|Multiplayer:||Yes, via local, GameCenter, and Internet|
|AI:||Yes, 3 levels|
|Purchase for iPhone:||None available. Buy an iPad now!|
|Purchase for iPad:||
Stalag 17 Game
GD Star RatingStalag 17,
As the American Thanksgiving holiday approaches, we find ourselves listing the things we have to be thankful for. One of them is not being a prisoner in an infamous WWII POW camp. Unless, that is, you’re playing Stalag 17. Ready for the prison break?
S17 is, at heart, a set collection game. You take on the roll of a prisoner in a German camp, charged with busting yourself and 3 of your countrymen out, which for some unclear reason must be done before any of the other players manage the same feat.
Each round of play consists of a Plan, which is a series of icons representing the various items you need to escape – Tools, Food, Maps, Documents, and Uniforms. You’ll also need to amass a certain number Runaway points, which increases with each successful escape attempt.
Each turn you can either play a card, which will draw you a new one from the deck; draw two cards if you have nothing useful; or discard cards to reduce the Surveillance Points you’ll gain if someone else escapes, triggering a Roll Call of all remaining prisoners.
Cards are discarded singly or in batches – either 3 or more of the same icon, or 5 with different icons. There is also a Barracks card that can serve as a wild card in play, and an Information card, which will give you a huge amount of Surveillance points if you’re caught with it but makes discarding cards easier. The only information you have about your opponents is how many cards they’ve played and how many they have in hand, with which you can make educated guesses about how close they are to escape.
Once you have the necessary pieces in play, you can trigger an escape. If you’ve miscounted something, your attempt will fail, and you’ll continue your turn but with two more Surveillance Points to contend with. If you pull it off, all players receive Surveillance Points based on cards in their hand, but the other players reduce this number based on how many un-escaped prisoners they have left. First to help all 3 of their countrymen into the clear wins.

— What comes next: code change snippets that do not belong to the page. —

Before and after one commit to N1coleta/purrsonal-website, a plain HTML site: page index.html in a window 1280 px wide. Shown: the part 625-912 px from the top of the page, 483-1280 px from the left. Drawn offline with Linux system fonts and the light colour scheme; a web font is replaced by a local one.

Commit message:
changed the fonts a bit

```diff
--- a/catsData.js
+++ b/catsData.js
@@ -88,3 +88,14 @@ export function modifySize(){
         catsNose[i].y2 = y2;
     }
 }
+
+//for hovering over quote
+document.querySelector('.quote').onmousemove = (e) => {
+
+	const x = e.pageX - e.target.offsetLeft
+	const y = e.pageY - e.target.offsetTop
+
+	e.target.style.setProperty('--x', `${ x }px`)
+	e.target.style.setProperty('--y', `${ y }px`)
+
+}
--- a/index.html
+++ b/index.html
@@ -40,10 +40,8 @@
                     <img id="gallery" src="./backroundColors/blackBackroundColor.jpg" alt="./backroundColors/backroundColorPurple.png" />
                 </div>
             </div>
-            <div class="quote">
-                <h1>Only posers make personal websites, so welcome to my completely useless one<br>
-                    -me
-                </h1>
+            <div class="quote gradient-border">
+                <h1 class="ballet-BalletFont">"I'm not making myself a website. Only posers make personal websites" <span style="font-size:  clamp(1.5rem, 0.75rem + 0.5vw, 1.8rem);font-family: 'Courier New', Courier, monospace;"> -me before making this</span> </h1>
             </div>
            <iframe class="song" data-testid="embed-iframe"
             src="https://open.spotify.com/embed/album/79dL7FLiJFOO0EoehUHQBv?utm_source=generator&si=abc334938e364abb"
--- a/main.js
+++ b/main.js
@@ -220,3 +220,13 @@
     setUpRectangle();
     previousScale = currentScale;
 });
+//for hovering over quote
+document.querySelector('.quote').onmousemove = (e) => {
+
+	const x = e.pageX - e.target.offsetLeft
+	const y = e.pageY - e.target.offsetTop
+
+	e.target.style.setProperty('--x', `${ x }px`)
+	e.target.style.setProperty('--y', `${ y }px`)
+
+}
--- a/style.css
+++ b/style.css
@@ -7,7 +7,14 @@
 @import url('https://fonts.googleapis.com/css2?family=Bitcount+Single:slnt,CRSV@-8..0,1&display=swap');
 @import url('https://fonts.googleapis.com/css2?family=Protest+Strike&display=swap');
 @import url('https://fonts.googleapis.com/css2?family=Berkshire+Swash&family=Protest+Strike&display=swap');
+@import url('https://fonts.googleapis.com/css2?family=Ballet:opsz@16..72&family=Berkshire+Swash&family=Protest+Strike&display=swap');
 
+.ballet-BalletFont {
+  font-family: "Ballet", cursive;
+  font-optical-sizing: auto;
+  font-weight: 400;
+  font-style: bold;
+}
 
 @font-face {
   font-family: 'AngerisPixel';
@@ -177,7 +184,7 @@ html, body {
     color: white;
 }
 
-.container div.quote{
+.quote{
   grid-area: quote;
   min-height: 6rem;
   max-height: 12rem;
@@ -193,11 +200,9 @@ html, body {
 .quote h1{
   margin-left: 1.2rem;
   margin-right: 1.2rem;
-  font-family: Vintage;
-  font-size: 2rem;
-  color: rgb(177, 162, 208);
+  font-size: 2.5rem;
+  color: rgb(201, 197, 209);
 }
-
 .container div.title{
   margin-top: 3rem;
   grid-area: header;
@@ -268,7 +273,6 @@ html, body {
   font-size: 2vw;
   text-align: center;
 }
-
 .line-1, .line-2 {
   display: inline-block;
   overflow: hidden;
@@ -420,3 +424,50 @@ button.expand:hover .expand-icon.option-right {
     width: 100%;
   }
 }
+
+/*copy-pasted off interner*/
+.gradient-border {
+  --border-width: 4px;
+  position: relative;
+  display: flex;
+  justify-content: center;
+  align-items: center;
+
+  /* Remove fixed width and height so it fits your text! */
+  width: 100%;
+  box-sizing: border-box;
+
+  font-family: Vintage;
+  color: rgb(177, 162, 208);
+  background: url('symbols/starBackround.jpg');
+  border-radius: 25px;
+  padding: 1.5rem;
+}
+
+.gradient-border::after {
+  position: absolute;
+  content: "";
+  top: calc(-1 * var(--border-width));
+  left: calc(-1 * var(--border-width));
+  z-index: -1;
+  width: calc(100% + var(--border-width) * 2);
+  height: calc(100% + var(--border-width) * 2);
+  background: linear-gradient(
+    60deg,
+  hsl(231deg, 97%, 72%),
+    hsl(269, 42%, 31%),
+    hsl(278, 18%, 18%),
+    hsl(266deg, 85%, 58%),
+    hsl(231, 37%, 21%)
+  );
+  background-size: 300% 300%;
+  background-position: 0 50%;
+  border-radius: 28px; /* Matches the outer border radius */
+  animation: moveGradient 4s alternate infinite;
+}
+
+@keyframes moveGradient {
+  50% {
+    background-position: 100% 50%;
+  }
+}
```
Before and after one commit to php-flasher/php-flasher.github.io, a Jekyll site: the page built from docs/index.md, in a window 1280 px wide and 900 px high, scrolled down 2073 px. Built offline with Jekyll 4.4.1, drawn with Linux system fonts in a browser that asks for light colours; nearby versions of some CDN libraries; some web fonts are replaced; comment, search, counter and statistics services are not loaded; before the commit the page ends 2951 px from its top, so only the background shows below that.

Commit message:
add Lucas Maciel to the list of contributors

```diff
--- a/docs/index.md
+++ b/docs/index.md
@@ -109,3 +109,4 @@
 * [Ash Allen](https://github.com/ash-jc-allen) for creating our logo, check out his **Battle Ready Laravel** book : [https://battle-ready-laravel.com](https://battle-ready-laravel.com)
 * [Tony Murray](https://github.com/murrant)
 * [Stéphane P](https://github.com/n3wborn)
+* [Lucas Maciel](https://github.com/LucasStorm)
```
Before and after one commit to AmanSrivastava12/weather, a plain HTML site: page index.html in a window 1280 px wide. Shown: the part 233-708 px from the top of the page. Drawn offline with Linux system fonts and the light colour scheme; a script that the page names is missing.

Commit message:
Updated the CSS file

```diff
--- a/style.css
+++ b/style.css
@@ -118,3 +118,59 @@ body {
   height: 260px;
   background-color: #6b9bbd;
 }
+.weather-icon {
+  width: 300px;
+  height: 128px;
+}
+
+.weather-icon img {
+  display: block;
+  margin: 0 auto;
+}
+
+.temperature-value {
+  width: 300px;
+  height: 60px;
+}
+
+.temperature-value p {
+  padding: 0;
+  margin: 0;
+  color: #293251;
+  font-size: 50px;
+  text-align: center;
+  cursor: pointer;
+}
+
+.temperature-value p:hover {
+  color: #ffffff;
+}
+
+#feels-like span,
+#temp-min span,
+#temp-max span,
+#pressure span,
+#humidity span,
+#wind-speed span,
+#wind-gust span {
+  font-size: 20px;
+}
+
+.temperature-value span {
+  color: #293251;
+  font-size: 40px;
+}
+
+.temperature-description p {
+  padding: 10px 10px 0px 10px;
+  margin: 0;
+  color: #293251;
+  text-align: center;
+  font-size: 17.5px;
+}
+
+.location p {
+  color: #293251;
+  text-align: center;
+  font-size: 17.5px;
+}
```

Though the game is relatively simple, the presentation is top notch. The graphics convey all necessary information without relying on printed language, making the game accessible to just about anyone. There’s also a period-appropriate instrumental music track that you’ll disable almost immediately, but it’s a nice touch.
The game’s fully interactive tutorial covers a 4-round game. Only 2 of the rounds are required to play; you can exit out at that point, but if you continue on, the tutorial goes over quite a bit of strategy once the basics are down. The full manual is also accessible from anywhere in the app, and some of the comments on BoardGameGeek suggest that it’s better than the manual that comes with the physical game!
Multiplayer is possible via pass n play, GameCenter, or some other unspecified Internet service – we can’t say much about either, as we were unable to ever find an opponent. Local play also exists against 3 levels of AI. Well, 2 levels of AI really – the first level is so easy we never lost to it, and should be considered training wheels more than an actual opponent.
At $2.99 or less, this app would be an absolute no-brainer. At $7 the market appeal is more limited. The app is perfectly polished and very well implemented, but the game is simple filler, however well it’s presented. The AI isn’t bad but isn’t especially innovative, and online opponents are few and far between. If you’re a fan of the subject matter it’s hard to do better, but we’re not sure how wide a demographic that niche represents.